> [STORED DATA]
━━━━━━━━━━━━━━━━

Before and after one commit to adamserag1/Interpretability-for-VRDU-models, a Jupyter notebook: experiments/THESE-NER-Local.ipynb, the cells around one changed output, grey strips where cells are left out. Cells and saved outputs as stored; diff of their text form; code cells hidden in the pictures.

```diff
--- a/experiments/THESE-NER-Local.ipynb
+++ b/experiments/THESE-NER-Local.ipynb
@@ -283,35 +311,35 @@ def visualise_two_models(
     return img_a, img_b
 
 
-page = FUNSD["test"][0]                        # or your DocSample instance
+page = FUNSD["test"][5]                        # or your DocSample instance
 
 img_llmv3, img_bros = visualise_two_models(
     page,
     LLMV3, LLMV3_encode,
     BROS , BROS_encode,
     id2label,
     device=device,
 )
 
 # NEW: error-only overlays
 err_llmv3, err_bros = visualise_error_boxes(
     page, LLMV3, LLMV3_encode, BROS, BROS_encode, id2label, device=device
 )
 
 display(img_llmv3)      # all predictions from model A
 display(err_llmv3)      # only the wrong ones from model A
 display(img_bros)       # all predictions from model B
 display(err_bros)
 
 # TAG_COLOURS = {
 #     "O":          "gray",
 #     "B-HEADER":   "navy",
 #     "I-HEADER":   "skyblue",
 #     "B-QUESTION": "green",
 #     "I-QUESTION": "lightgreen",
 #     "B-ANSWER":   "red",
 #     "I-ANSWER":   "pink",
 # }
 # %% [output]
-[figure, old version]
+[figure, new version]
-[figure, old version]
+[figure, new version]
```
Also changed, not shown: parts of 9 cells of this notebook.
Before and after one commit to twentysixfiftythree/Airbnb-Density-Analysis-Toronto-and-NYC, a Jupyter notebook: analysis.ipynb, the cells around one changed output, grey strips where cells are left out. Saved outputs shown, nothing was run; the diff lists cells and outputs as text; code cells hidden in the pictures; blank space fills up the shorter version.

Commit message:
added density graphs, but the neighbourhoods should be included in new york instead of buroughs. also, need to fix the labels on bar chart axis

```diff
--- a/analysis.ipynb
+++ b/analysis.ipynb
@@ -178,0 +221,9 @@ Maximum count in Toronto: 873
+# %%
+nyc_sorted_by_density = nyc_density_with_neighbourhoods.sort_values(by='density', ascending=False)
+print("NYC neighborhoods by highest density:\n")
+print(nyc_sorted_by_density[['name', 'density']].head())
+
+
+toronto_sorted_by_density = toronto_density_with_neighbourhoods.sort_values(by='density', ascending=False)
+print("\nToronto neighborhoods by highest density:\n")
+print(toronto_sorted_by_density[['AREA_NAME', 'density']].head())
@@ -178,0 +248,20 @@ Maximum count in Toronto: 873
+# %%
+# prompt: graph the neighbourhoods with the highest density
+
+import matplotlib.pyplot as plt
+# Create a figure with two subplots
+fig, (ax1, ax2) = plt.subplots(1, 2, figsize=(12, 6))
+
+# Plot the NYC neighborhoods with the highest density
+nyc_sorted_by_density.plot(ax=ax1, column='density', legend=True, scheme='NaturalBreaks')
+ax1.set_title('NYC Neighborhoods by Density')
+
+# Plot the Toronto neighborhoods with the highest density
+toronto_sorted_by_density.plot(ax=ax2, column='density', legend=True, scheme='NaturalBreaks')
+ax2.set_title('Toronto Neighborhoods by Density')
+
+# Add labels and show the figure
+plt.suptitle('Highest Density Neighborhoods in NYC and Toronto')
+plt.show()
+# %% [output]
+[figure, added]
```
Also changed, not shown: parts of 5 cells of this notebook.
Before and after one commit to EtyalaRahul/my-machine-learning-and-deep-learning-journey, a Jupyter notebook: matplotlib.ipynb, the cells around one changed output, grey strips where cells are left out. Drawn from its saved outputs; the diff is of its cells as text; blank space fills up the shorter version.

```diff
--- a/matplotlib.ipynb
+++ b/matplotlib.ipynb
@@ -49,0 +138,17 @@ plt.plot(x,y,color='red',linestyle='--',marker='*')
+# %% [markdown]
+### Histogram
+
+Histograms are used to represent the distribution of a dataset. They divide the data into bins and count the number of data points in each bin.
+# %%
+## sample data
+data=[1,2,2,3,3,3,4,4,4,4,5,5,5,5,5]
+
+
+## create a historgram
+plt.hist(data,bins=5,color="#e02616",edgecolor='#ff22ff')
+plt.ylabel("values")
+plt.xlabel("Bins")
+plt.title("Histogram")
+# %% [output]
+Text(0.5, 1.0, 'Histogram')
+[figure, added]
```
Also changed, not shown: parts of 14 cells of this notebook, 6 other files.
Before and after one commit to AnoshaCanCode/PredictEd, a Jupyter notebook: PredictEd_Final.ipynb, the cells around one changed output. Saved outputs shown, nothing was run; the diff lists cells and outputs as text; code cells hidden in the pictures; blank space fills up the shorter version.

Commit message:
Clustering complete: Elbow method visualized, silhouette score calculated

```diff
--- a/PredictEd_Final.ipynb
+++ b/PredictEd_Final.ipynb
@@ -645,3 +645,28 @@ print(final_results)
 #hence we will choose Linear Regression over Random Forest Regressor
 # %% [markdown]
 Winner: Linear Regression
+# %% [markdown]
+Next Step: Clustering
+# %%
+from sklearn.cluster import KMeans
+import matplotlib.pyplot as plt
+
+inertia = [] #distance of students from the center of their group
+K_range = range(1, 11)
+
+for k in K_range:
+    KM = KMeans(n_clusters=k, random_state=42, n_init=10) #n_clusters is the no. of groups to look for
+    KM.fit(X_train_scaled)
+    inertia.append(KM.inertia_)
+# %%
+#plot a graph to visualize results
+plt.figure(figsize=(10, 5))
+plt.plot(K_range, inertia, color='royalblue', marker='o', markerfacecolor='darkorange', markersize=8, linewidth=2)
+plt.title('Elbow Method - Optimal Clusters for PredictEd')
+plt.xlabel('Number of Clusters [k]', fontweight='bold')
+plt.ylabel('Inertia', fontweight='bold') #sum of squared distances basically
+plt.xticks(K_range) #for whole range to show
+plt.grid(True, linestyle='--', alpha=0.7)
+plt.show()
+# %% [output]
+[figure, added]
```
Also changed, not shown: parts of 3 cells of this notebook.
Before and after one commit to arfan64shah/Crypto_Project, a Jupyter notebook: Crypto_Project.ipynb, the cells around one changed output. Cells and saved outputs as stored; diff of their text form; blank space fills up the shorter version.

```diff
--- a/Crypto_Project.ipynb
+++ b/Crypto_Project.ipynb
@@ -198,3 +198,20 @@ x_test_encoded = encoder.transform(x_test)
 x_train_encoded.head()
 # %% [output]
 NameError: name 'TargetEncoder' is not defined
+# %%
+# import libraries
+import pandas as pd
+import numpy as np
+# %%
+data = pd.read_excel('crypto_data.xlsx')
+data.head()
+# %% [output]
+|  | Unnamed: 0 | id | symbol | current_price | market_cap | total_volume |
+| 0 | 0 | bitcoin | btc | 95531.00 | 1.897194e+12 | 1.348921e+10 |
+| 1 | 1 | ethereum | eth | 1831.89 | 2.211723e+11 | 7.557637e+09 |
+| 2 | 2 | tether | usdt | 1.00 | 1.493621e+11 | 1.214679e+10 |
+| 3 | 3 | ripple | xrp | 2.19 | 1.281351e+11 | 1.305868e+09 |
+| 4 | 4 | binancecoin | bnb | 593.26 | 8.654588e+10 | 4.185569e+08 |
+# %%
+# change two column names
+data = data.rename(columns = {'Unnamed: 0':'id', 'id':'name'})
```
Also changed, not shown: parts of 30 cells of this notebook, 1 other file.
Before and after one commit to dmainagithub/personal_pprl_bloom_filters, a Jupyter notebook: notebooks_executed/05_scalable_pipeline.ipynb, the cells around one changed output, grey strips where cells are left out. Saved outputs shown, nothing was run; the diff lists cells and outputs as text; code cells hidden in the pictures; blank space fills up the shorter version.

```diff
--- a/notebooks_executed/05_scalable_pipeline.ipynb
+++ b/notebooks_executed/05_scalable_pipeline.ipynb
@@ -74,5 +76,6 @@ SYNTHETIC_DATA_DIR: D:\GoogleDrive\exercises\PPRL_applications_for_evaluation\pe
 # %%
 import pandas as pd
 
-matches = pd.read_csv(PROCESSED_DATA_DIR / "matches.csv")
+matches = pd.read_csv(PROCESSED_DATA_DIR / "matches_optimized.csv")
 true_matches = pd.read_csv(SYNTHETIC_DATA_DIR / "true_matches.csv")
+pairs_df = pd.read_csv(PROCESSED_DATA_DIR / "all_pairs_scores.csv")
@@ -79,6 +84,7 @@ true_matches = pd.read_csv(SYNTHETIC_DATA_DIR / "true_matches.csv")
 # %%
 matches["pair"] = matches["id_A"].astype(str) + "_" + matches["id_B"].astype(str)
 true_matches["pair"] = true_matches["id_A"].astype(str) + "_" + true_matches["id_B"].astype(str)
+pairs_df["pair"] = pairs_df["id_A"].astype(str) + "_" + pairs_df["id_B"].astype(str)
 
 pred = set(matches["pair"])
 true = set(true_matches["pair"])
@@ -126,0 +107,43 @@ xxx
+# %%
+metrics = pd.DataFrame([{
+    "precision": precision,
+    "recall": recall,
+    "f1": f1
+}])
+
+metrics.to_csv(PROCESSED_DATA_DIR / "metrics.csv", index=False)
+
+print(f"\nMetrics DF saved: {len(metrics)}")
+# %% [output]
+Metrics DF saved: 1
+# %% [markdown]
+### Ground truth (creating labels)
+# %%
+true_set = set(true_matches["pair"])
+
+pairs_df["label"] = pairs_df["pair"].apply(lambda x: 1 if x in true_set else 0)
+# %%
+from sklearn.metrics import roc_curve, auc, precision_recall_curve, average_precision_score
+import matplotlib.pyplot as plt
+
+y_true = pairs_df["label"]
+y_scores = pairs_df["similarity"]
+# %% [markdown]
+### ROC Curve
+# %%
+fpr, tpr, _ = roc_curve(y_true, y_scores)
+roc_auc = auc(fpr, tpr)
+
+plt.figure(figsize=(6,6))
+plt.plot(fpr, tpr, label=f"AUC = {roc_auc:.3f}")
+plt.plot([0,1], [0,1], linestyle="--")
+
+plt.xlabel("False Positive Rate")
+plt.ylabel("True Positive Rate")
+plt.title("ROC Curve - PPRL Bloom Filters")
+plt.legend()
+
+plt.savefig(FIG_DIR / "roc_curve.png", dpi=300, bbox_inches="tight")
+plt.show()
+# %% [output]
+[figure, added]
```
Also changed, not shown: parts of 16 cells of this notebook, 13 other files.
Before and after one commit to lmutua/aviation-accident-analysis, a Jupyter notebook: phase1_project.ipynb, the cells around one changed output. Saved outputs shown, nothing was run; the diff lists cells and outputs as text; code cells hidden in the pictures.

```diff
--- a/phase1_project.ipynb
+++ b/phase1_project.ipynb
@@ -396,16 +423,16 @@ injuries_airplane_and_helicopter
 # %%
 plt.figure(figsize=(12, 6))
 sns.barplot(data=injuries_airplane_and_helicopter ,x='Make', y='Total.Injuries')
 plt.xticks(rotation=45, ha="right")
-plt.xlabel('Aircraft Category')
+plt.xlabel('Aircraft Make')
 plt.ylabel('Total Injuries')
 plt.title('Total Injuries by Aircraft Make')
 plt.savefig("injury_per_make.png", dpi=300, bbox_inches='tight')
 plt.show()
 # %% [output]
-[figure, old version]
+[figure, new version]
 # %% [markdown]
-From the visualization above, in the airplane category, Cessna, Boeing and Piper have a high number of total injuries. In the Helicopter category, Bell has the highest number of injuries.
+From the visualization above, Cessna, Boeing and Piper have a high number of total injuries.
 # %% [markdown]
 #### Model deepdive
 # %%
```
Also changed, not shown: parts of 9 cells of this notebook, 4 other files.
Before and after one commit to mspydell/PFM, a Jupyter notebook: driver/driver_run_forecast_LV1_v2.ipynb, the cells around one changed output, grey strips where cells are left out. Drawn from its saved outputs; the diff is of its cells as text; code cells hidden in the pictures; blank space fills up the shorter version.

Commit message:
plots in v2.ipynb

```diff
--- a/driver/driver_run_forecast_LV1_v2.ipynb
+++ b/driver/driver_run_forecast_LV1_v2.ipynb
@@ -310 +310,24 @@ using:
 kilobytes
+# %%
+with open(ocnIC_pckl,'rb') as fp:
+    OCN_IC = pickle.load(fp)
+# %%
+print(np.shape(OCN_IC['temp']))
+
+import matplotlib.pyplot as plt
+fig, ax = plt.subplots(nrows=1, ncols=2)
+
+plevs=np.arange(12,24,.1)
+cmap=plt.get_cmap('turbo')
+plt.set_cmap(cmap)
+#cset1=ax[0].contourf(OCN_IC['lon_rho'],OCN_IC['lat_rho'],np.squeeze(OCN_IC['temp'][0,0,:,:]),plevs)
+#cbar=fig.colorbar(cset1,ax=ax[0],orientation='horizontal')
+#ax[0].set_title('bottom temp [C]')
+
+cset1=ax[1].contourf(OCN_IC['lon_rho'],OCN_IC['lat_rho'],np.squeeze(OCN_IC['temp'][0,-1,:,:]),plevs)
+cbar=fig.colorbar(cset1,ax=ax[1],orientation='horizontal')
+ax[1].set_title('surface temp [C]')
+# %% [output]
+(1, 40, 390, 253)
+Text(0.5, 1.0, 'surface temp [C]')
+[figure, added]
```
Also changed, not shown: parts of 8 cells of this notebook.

━━━━━━━━━━━━━━━━

> [WHAT IS REQUIRED] Determine the number of lines in the data above that contain the word "astype", and provide only that figure.

> [EXERCISE SOLUTION] 3